One in three cigarettes in the world is smoked in China
A US study has suggested that more than 80 million people in China will die in the next 25 years as a result of lung disease.
The research says the vast majority of those premature deaths are preventable.
The study focused on the devastating impact of smoking and the widespread practice of burning wood or coal at home for cooking and heating.
The Harvard School of Public Health research looked at a 30-year period, spanning the last five and the next 25.
Respiratory disease is already a leading cause of death in China, but this latest study suggests a startling rise.
In the 30-year period, it calculates, about 83 million Chinese people will die prematurely of lung disease.
That includes lung cancer and chronic obstructive pulmonary disease, an even bigger killer.
Most of these early deaths are preventable, it says, caused by smoking and the common practice of burning wood and coal in home stoves.
Prof Majid Ezzati, the study's senior author, says dramatic intervention now by China's government could save many millions of lives.

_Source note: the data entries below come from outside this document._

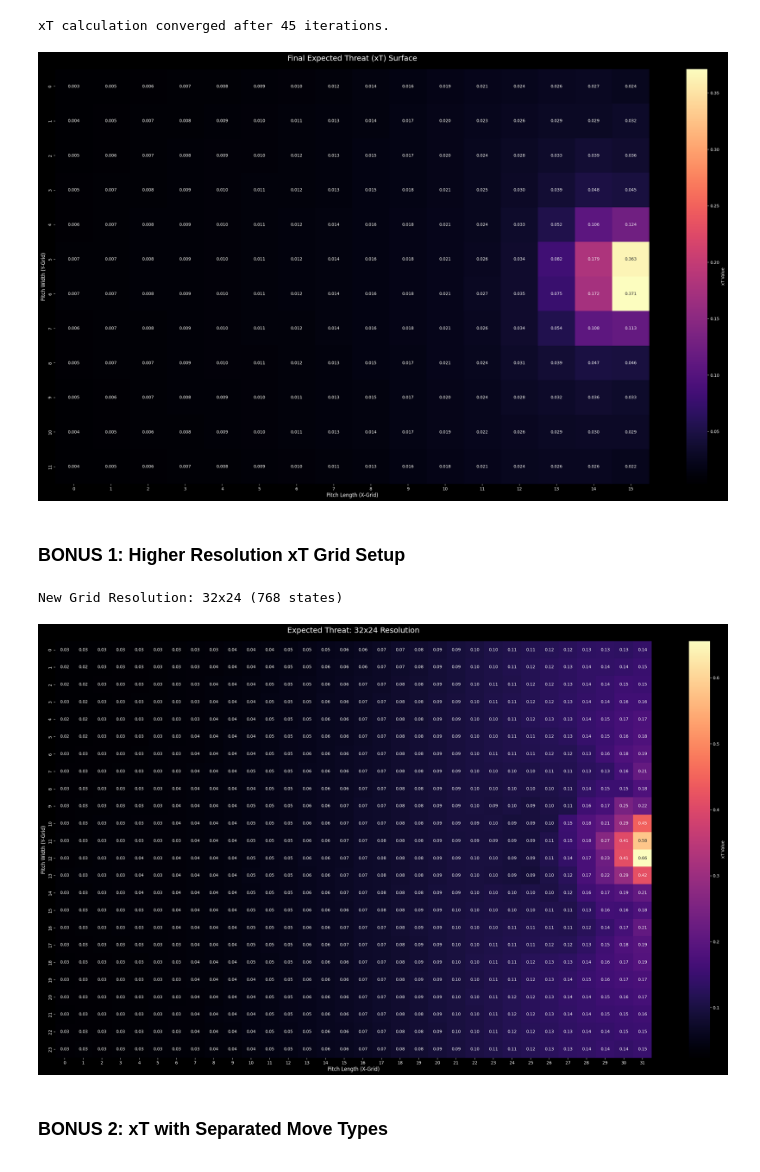
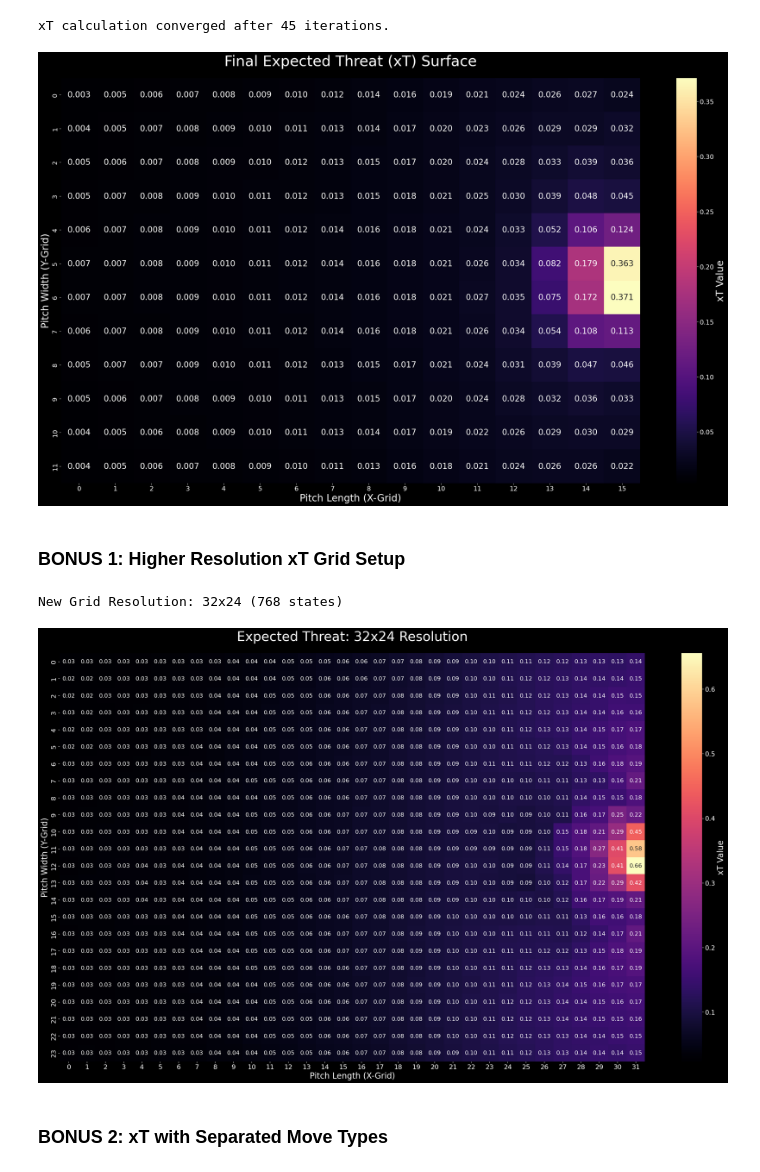
Before and after one commit to yizhan-tech/project_kick, a Jupyter notebook: football_metrics/xT/xT.ipynb, the cells around one changed output. Cells and saved outputs as stored; diff of their text form; code cells hidden in the pictures.

```diff
--- a/football_metrics/xT/xT.ipynb
+++ b/football_metrics/xT/xT.ipynb
@@ -17,30 +17,37 @@ import seaborn as sns
 # %% [markdown]
 ### Helper Functions
 # %%
-def plot_pitch_grid(data, title, label, fmt=".2f", cmap="magma"):
+def plot_pitch_grid(data, title, label, fmt=".2f", cmap="magma",
+                    title_size=36, label_size=24, annot_size=20, tick_size=16):
     """
-    Helper function to plot a 2D heatmap of the pitch grid with a dark theme.
+    Corrected helper function for plotting 2D heatmaps.
     """
     plt.style.use('dark_background')
     fig, ax = plt.subplots(figsize=(32, 18))
 
+    # sns.heatmap uses annot_kws to control the text inside the cells
     sns.heatmap(
         data,
         annot=True,
         fmt=fmt,
         cmap=cmap,
+        annot_kws={"size": annot_size},
         cbar_kws={'label': label},
         ax=ax
     )
 
-    ax.set_title(title, fontsize=18, color='white', pad=20)
-    ax.set_xlabel("Pitch Length (X-Grid)", fontsize=12, color='white')
-    ax.set_ylabel("Pitch Width (Y-Grid)", fontsize=12, color='white')
+    # Set Title and Axis Labels
+    ax.set_title(title, fontsize=title_size, color='white', pad=30)
+    ax.set_xlabel("Pitch Length (X-Grid)", fontsize=label_size, color='white')
+    ax.set_ylabel("Pitch Width (Y-Grid)", fontsize=label_size, color='white')
 
-    # Ensure the labels and ticks are white for contrast
-    ax.tick_params(colors='white', which='both')
-    ax.xaxis.label.set_color('white')
-    ax.yaxis.label.set_color('white')
+    cbar = ax.collections[0].colorbar
+    # Use set_label for the title and ax.tick_params for the numbers
+    cbar.set_label(label, fontsize=label_size, color='white')
+    cbar.ax.tick_params(labelsize=tick_size, colors='white')
+
+    # Ensure the axis ticks are white and customizable
+    ax.tick_params(colors='white', which='both', labelsize=tick_size)
 
     plt.show()
 # %% [markdown]
@@ -465,7 +472,7 @@ plot_pitch_grid(
     cmap="magma"
 )
 # %% [output]
-[figure, old version]
+[figure, new version]
 # %% [markdown]
 ### BONUS 1: Higher Resolution xT Grid Setup
 # %%
@@ -482,35 +489,35 @@ total_actions_fine = count(df_actions["start_x"], df_actions["start_y"], N_FINE,
 total_actions_fine = np.where(total_actions_fine == 0, 1, total_actions_fine) # avoid div by zero
 
 # Shot and Goal Probabilities
 df_shots = df_actions[df_actions["type_name"] == "Shot"]
 s_fine = count(df_shots["start_x"], df_shots["start_y"], N_FINE, M_FINE).flatten() / total_actions_fine
 g_fine = count(df_shots[df_shots["result"] == 1]["start_x"], df_shots[df_shots["result"] == 1]["start_y"], N_FINE, M_FINE).flatten()
 g_fine = g_fine / np.where(count(df_shots["start_x"], df_shots["start_y"], N_FINE, M_FINE).flatten() == 0, 1, count(df_shots["start_x"], df_shots["start_y"], N_FINE, M_FINE).flatten())
 
 # Move Probabilities
 df_moves_fine = df_actions[df_actions["type_name"].isin(["Pass", "Carry", "Dribble"])]
 m_fine = count(df_moves_fine["start_x"], df_moves_fine["start_y"], N_FINE, M_FINE).flatten() / total_actions_fine
 
 # Transition Matrix
 bin_count_fine = N_FINE * M_FINE
 T_fine = np.zeros((bin_count_fine, bin_count_fine))
 success_moves_fine = df_moves_fine[df_moves_fine["result"] == 1]
 counts_fine = success_moves_fine.groupby(["start_cell_fine", "end_cell_fine"]).size().reset_index(name='count')
 
 for _, row in counts_fine.iterrows():
     T_fine[int(row["start_cell_fine"]), int(row["end_cell_fine"])] = row["count"]
 
 T_fine = T_fine / np.where(T_fine.sum(axis=1)[:, None] == 0, 1, T_fine.sum(axis=1)[:, None])
 
 # Solve xT
 xT_fine = np.zeros(bin_count_fine)
 for i in range(20):
     xT_fine = (s_fine * g_fine) + (m_fine * (T_fine @ xT_fine))
 
-plot_pitch_grid(xT_fine.reshape((M_FINE, N_FINE)), "Expected Threat: 32x24 Resolution", "xT Value")
+plot_pitch_grid(xT_fine.reshape((M_FINE, N_FINE)), "Expected Threat: 32x24 Resolution", "xT Value", label_size=20, annot_size=14, title_size=32, tick_size=16)
 # %% [output]
 New Grid Resolution: 32x24 (768 states)
-[figure, old version]
+[figure, new version]
 # %% [markdown]
 ### BONUS 2: xT with Separated Move Types
 # %%
```
Also changed, not shown: parts of 4 cells of this notebook.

"If China manages to control tobacco through taxation, through health education, through advertising bans, and if it manages to get clean fuel to the 70% of its population who need cleaner fuels, or ways of burning their current fuels more cleanly, they have a lot of health gains to make."
At the moment, one in three cigarettes lit in the world is smoked in China.
About half of Chinese men smoke, and there is concern the next trend will be an increase in smoking amongst women too.
That has not been factored into the study, and could boost the number of deaths still further.